And then it’s off at a leisurely pace – you don’t need your running shoes – to Klein Constantia, along paths not open to the public. Here the cool tasting room is a welcome relief after all this exertion. And it is time to top up on the tasting front. Klein Constantia, like its neighbour, has superb wines. Groups of eight or more are invited into the cellar for this stop. It ends with the globally renowned Vin de Constance, one of the world’s best natural sweet wines.
From there a short stroll past the dam to Buitenverwachting and lunch. But first, you get to taste three wines and discover more about what makes the valley’s wines so special.
Platters for lunch can be taken in the tasting room, on the patio, or even on the grass under the spreading trees. The platters are something to behold, groaning with food. There’s charcuterie, of course, and patés, cheeses and preserves, and dips, crackers and breads. There are vegetarian, vegan, and halaal platters – the last two need to be ordered in advance, so be sure to let Constantia Wine Walk know if vegan or halaal is your preference.
It’s a lot of food, but you deserve it after your strenuous morning.
The tour is 6km long and usually takes four to five hours as an easy walk, including stops for wine tasting, chatting, and a harvest platter lunch at the end. Tours are offered on selected days each week and cost R1,950 per person.
Group tours with tastings at two farms instead of three and created for South Africans, start from R1,000pp. Shorter Groot Constantia tours are also available, starting from R400pp.

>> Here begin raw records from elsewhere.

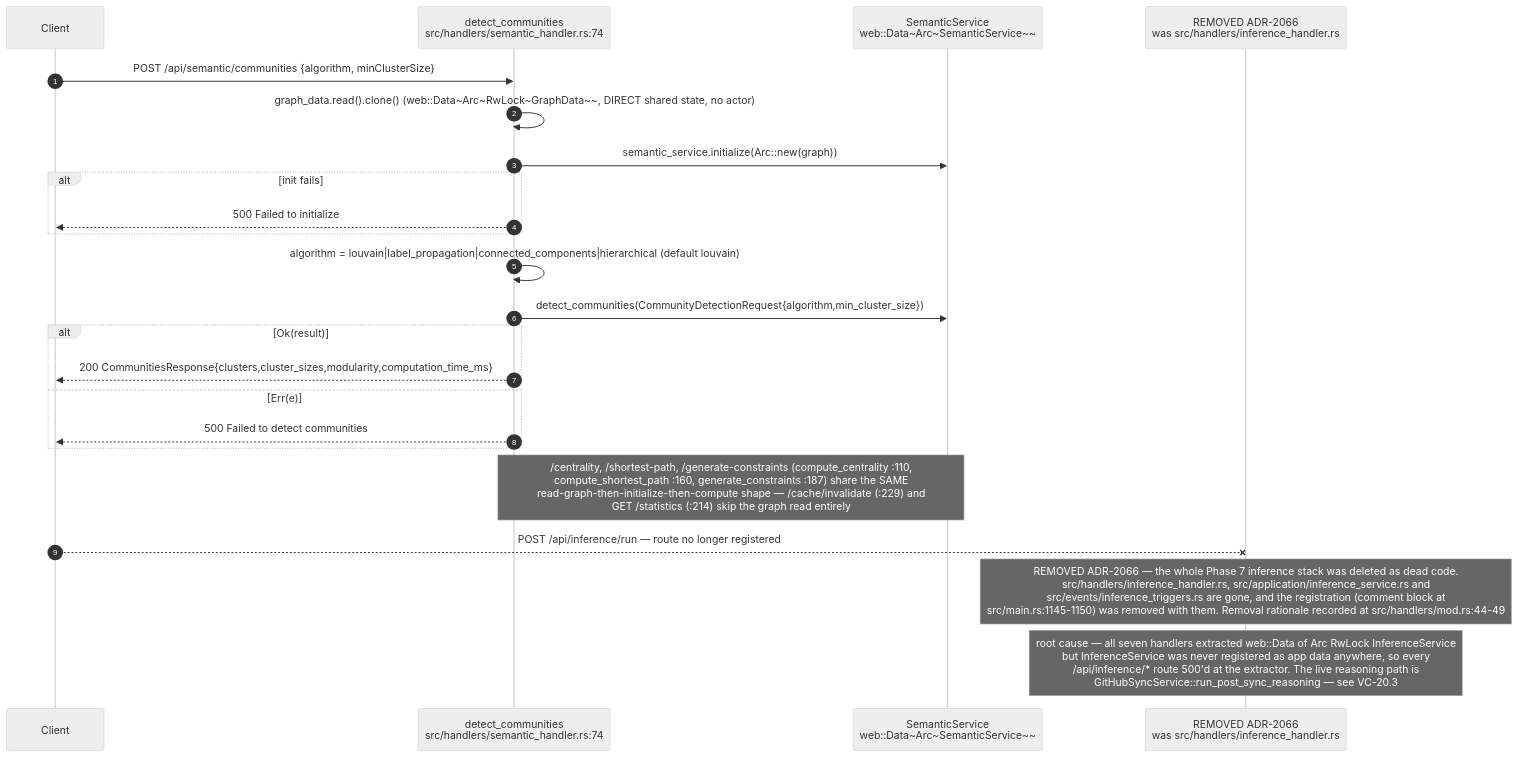
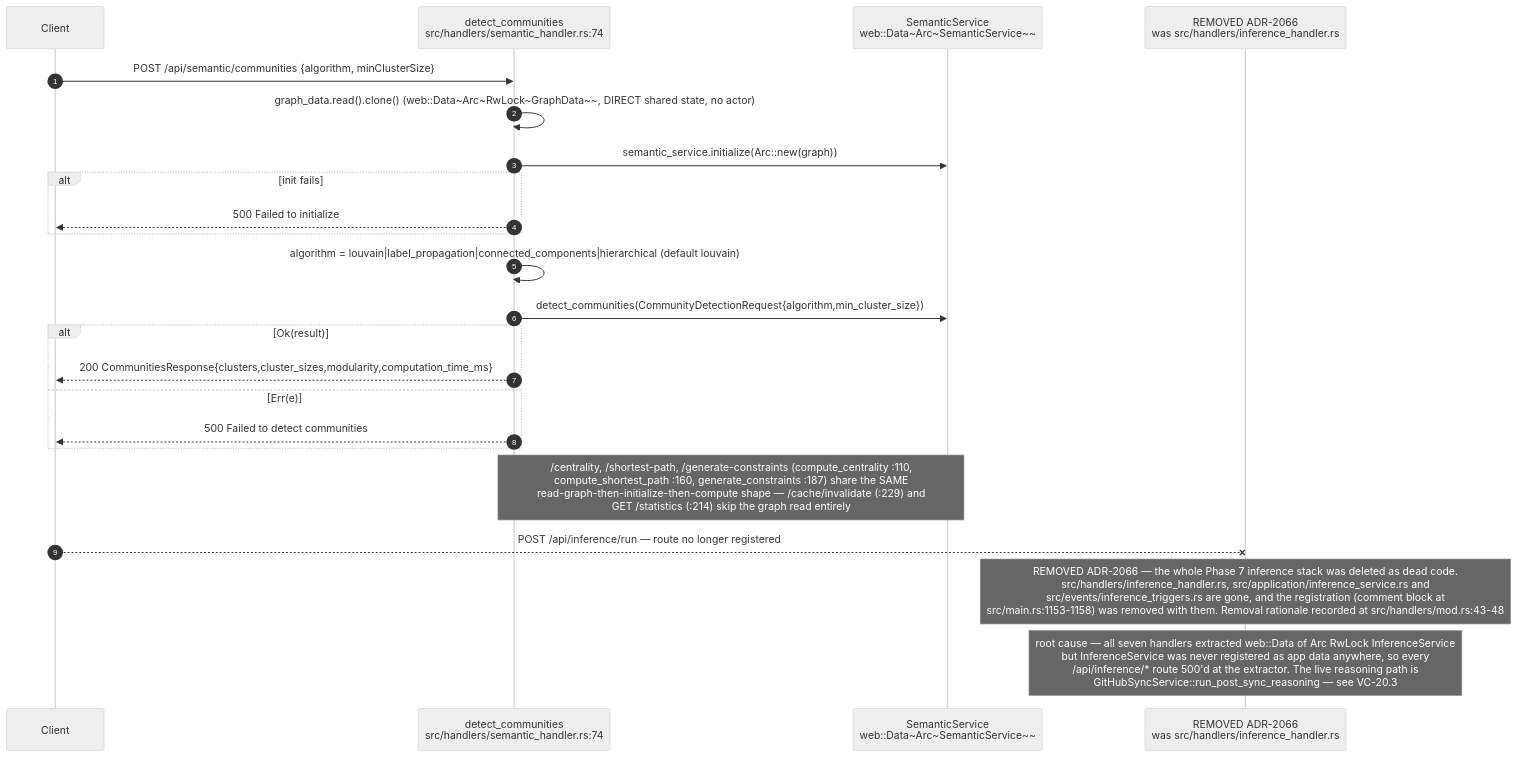
Diagram 18 of 23 in docs/diagrams/visionclaw/04-handlers-graph-and-state.md (DreamLab-AI/VisionFlow), drawn with Mermaid (neutral theme) before and after one commit. The commit also changed other lines of this file and 4 other files, not shown here.

Commit message:
docs(diagrams): visionclaw 01 and 04 after the graph_state_handler removal

````diff
--- a/docs/diagrams/visionclaw/04-handlers-graph-and-state.md
+++ b/docs/diagrams/visionclaw/04-handlers-graph-and-state.md
@@ -874,27 +840,27 @@
 ```mermaid
 sequenceDiagram
     autonumber
     participant C as Client
     participant DC as detect_communities<br/>src/handlers/semantic_handler.rs:74
     participant SEM as SemanticService<br/>web::Data~Arc~SemanticService~~
     participant RI as REMOVED ADR-2066<br/>was src/handlers/inference_handler.rs
 
     C->>DC: POST /api/semantic/communities {algorithm, minClusterSize}
     DC->>DC: graph_data.read().clone() (web::Data~Arc~RwLock~GraphData~~, DIRECT shared state, no actor)
     DC->>SEM: semantic_service.initialize(Arc::new(graph))
     alt init fails
         DC-->>C: 500 Failed to initialize
     end
     DC->>DC: algorithm = louvain|label_propagation|connected_components|hierarchical (default louvain)
     DC->>SEM: detect_communities(CommunityDetectionRequest{algorithm,min_cluster_size})
     alt Ok(result)
         DC-->>C: 200 CommunitiesResponse{clusters,cluster_sizes,modularity,computation_time_ms}
     else Err(e)
         DC-->>C: 500 Failed to detect communities
     end
     Note over DC,SEM: /centrality, /shortest-path, /generate-constraints (compute_centrality :110,<br/>compute_shortest_path :160, generate_constraints :187) share the SAME<br/>read-graph-then-initialize-then-compute shape — /cache/invalidate (:229) and<br/>GET /statistics (:214) skip the graph read entirely
 
 C--xRI: POST /api/inference/run — route no longer registered
-    Note over RI: REMOVED ADR-2066 — the whole Phase 7 inference stack was deleted as dead code.<br/>src/handlers/inference_handler.rs, src/application/inference_service.rs and<br/>src/events/inference_triggers.rs are gone, and the registration (comment block at<br/>src/main.rs:1145-1150) was removed with them. Removal rationale recorded at src/handlers/mod.rs:44-49
+    Note over RI: REMOVED ADR-2066 — the whole Phase 7 inference stack was deleted as dead code.<br/>src/handlers/inference_handler.rs, src/application/inference_service.rs and<br/>src/events/inference_triggers.rs are gone, and the registration (comment block at<br/>src/main.rs:1153-1158) was removed with them. Removal rationale recorded at src/handlers/mod.rs:43-48
     Note over RI: root cause — all seven handlers extracted web::Data of Arc RwLock InferenceService<br/>but InferenceService was never registered as app data anywhere, so every<br/>/api/inference/* route 500'd at the extractor. The live reasoning path is<br/>GitHubSyncService::run_post_sync_reasoning — see VC-20.3
 ```
````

Written by Lorraine Kearney and originally published on Woman&Home.
Feature image: Pexels